## Exercise
From the entries below, list each line with "setState".

## Version comparison data
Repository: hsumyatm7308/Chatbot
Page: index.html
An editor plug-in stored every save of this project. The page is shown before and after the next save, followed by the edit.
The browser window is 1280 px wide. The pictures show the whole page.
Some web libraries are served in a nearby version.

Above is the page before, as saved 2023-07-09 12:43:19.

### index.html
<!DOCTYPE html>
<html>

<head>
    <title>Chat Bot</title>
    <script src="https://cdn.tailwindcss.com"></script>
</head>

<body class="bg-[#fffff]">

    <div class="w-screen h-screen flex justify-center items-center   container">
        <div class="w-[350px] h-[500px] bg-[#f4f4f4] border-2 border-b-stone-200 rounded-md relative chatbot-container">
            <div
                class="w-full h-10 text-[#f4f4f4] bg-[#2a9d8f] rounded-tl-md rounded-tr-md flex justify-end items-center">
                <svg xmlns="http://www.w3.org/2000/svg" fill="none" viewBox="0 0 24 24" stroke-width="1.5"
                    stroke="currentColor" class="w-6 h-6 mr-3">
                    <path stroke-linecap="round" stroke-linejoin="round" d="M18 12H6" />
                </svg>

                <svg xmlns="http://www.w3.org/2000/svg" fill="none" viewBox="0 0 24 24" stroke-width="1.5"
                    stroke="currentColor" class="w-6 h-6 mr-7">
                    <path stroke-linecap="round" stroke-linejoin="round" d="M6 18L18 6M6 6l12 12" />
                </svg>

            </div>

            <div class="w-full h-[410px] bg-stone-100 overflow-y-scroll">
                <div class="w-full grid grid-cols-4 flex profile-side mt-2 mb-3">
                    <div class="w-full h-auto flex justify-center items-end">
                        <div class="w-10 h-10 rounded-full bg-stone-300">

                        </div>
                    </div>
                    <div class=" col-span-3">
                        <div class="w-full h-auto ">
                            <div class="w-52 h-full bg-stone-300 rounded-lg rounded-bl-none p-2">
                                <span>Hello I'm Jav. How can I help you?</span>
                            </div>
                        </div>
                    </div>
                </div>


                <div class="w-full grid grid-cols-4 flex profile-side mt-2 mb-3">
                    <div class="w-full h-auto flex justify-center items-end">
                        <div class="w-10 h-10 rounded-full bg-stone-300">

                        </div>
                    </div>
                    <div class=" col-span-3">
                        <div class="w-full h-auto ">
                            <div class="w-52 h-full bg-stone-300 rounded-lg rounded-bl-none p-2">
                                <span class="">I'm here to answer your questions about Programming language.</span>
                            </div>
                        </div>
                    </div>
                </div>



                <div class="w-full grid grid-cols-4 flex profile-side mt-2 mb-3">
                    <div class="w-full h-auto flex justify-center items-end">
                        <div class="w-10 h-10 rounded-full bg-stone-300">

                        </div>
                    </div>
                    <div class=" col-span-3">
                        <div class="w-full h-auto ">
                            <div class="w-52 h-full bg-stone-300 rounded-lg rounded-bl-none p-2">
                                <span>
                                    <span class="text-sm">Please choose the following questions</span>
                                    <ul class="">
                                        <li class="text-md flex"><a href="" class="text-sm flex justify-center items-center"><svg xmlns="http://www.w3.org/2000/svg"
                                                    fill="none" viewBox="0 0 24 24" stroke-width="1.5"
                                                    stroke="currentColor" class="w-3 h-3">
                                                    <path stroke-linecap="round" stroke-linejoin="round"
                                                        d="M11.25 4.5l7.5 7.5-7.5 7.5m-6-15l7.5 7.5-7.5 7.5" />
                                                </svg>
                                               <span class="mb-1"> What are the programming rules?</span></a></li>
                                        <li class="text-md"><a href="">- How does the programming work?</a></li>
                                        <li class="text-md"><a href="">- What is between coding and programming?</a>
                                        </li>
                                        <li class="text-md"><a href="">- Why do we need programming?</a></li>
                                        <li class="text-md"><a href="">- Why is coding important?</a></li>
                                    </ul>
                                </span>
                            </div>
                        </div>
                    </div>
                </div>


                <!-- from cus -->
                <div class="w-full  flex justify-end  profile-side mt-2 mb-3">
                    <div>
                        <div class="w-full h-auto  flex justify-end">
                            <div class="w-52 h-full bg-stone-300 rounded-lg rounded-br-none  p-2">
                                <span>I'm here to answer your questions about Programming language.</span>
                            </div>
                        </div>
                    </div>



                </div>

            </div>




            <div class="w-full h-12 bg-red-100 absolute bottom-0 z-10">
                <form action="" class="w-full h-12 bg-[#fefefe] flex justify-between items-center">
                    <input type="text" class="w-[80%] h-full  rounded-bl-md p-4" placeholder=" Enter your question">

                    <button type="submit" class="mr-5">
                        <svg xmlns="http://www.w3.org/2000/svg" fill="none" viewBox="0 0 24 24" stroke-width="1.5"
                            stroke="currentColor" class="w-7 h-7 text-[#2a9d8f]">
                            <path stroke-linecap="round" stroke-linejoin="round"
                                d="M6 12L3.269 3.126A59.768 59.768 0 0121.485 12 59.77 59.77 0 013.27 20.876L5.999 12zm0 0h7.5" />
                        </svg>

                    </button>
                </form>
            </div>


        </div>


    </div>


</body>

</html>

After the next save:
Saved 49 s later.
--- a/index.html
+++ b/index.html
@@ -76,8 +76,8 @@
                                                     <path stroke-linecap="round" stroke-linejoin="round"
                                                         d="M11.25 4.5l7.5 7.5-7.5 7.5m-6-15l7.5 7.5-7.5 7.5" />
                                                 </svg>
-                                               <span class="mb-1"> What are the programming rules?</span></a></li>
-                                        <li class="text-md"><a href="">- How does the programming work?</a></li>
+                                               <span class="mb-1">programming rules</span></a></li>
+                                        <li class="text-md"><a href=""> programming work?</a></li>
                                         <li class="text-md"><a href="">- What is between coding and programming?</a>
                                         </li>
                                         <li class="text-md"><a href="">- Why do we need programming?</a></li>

---

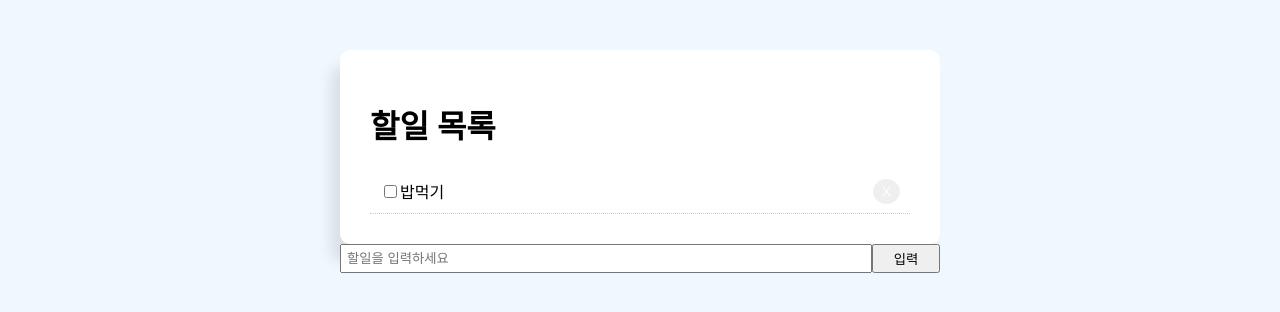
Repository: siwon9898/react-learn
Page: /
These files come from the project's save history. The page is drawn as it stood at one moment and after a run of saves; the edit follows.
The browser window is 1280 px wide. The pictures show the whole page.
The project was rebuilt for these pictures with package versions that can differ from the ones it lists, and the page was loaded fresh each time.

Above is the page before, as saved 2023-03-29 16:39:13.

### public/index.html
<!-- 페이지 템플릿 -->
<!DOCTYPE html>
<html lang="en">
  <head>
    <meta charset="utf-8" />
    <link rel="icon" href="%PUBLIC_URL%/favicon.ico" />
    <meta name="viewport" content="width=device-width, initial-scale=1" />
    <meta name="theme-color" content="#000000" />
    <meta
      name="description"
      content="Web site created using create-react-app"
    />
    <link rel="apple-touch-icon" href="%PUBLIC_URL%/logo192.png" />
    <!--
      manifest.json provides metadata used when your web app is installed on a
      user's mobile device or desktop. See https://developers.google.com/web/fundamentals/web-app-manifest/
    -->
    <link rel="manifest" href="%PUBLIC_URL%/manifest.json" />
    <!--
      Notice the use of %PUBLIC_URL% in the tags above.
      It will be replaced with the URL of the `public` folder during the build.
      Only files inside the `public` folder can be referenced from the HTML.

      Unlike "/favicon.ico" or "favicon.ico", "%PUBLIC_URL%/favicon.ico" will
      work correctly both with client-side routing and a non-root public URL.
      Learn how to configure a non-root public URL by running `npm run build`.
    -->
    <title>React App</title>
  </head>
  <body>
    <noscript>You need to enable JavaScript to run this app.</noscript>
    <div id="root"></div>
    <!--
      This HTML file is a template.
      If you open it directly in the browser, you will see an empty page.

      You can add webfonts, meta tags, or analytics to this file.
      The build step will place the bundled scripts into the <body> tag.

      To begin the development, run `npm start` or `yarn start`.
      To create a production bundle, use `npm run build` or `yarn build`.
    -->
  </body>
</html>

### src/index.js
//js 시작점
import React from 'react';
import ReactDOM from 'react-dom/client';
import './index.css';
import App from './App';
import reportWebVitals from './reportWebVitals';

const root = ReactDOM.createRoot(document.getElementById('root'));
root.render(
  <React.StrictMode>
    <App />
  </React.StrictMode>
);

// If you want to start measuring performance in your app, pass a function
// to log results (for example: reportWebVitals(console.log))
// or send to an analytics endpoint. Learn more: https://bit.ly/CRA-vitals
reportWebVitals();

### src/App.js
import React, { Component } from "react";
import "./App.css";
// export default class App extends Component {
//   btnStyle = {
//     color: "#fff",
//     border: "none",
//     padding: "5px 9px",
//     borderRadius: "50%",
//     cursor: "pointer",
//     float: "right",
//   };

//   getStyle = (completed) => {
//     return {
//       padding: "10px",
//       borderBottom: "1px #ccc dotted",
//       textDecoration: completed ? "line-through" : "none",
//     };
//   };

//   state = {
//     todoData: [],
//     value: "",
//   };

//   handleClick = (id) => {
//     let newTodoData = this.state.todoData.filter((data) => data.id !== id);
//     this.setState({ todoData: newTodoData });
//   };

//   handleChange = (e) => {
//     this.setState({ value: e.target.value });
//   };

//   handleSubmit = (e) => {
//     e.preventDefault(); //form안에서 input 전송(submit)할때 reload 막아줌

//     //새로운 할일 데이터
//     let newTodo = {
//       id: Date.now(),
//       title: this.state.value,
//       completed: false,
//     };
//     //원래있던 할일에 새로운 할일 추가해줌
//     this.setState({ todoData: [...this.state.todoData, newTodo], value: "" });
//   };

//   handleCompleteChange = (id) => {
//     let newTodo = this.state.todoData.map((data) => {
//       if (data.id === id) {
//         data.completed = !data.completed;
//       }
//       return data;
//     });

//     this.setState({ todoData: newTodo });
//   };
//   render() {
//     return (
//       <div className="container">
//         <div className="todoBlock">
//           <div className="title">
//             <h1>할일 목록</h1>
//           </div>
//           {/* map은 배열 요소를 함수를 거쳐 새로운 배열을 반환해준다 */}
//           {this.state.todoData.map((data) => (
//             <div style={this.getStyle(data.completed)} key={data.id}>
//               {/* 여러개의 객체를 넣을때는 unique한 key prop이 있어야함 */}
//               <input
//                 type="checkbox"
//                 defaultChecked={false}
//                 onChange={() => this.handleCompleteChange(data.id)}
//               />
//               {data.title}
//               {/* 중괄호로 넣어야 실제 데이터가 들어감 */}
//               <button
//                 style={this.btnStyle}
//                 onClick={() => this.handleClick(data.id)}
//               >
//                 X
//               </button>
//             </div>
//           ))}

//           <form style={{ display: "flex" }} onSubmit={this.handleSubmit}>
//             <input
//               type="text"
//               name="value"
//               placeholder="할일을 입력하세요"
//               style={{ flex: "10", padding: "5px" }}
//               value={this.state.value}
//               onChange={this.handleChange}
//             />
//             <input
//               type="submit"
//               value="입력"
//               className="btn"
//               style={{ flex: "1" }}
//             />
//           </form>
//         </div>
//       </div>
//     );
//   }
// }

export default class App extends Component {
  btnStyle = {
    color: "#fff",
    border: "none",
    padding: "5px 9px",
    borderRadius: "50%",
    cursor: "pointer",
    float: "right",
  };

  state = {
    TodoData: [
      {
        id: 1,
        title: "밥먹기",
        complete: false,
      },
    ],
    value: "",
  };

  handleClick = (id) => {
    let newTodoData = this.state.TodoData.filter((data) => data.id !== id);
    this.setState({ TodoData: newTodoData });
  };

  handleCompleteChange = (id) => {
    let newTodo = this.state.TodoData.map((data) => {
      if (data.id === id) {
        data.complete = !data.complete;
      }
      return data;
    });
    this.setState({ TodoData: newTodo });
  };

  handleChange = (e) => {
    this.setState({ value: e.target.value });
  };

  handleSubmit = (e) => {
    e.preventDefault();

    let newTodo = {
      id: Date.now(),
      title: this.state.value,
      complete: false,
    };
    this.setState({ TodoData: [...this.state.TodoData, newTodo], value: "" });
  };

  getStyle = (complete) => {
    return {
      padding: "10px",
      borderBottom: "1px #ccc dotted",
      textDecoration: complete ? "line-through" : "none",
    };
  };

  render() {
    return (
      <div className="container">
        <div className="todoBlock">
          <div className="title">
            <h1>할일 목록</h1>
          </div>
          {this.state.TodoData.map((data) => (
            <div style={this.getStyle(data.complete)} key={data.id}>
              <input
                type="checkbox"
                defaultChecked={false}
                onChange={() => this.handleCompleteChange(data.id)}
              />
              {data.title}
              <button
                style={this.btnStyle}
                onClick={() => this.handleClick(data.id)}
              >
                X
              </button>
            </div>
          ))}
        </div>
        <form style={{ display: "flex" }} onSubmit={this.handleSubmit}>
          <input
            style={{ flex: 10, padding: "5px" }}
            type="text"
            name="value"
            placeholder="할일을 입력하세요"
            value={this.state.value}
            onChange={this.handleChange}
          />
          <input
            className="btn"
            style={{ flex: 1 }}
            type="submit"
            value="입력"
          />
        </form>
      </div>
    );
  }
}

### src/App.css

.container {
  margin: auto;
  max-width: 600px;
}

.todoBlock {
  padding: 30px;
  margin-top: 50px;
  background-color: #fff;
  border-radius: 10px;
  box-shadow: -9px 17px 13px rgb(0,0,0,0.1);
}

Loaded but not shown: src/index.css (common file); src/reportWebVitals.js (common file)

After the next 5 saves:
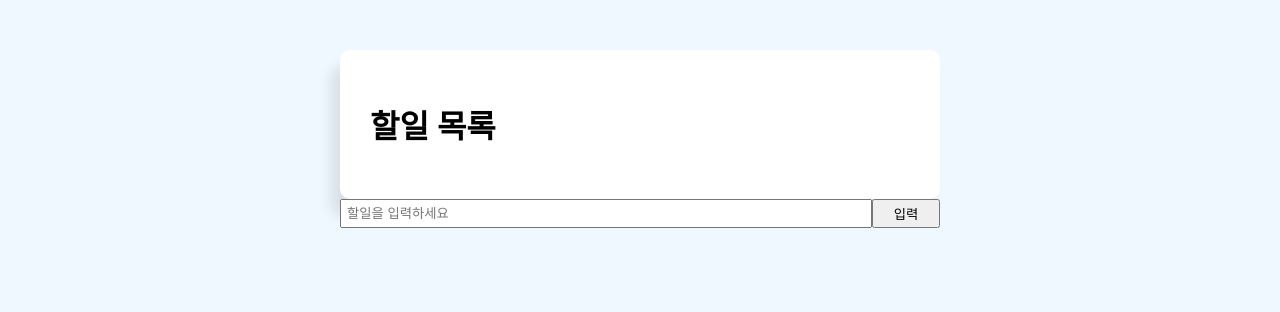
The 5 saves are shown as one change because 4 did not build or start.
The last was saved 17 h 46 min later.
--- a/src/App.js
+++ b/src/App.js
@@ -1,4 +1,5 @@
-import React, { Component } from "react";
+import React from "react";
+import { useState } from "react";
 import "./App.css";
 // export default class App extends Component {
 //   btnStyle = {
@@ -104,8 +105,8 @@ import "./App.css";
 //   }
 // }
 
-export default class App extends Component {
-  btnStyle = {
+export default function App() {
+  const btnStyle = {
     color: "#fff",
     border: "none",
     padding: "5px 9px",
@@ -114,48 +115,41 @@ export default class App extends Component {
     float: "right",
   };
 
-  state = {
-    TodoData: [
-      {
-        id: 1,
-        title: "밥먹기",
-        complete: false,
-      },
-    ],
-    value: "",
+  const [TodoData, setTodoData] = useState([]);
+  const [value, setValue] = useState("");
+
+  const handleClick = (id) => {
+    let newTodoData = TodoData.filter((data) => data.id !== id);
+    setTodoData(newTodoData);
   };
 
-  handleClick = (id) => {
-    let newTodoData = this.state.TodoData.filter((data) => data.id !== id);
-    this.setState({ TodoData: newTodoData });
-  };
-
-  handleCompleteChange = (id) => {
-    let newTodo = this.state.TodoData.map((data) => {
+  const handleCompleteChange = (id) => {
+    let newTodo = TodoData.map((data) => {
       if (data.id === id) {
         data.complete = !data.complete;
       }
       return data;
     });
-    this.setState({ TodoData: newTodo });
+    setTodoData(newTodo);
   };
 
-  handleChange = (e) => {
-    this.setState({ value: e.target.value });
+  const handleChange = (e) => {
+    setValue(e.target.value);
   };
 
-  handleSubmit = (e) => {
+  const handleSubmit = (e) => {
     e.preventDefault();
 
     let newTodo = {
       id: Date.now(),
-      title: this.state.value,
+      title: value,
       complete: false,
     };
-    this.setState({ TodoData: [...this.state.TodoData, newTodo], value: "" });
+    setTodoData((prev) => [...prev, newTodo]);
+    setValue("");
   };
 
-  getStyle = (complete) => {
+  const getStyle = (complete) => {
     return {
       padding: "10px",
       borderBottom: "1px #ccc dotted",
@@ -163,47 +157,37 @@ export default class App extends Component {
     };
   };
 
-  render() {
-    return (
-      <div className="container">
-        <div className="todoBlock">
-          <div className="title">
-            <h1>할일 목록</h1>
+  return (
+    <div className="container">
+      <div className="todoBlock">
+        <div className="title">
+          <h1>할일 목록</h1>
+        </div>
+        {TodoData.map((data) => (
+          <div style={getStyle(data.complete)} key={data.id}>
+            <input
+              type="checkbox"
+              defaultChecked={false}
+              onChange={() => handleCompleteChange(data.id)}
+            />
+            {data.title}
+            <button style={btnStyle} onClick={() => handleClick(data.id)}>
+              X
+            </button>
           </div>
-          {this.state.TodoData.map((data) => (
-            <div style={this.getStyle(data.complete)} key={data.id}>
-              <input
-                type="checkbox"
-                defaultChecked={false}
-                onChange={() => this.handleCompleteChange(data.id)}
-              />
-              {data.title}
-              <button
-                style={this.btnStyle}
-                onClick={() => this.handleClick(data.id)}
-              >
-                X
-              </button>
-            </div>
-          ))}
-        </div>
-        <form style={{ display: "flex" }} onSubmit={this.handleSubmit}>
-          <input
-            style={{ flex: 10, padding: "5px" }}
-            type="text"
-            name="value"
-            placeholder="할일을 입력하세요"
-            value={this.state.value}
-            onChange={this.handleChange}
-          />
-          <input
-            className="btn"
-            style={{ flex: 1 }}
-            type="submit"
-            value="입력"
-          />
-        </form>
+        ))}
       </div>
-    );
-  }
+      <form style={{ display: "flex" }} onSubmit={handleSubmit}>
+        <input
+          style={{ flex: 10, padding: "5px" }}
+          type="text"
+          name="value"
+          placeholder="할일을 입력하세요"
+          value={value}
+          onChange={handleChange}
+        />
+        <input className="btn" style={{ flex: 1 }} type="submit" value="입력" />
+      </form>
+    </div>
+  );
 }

## Task solution
//     this.setState({ todoData: newTodoData });
//     this.setState({ value: e.target.value });
//     this.setState({ todoData: [...this.state.todoData, newTodo], value: "" });
//     this.setState({ todoData: newTodo });
    this.setState({ TodoData: newTodoData });
    this.setState({ TodoData: newTodo });
    this.setState({ value: e.target.value });
    this.setState({ TodoData: [...this.state.TodoData, newTodo], value: "" });
-    this.setState({ TodoData: newTodoData });
-    this.setState({ TodoData: newTodo });
-    this.setState({ value: e.target.value });
-    this.setState({ TodoData: [...this.state.TodoData, newTodo], value: "" });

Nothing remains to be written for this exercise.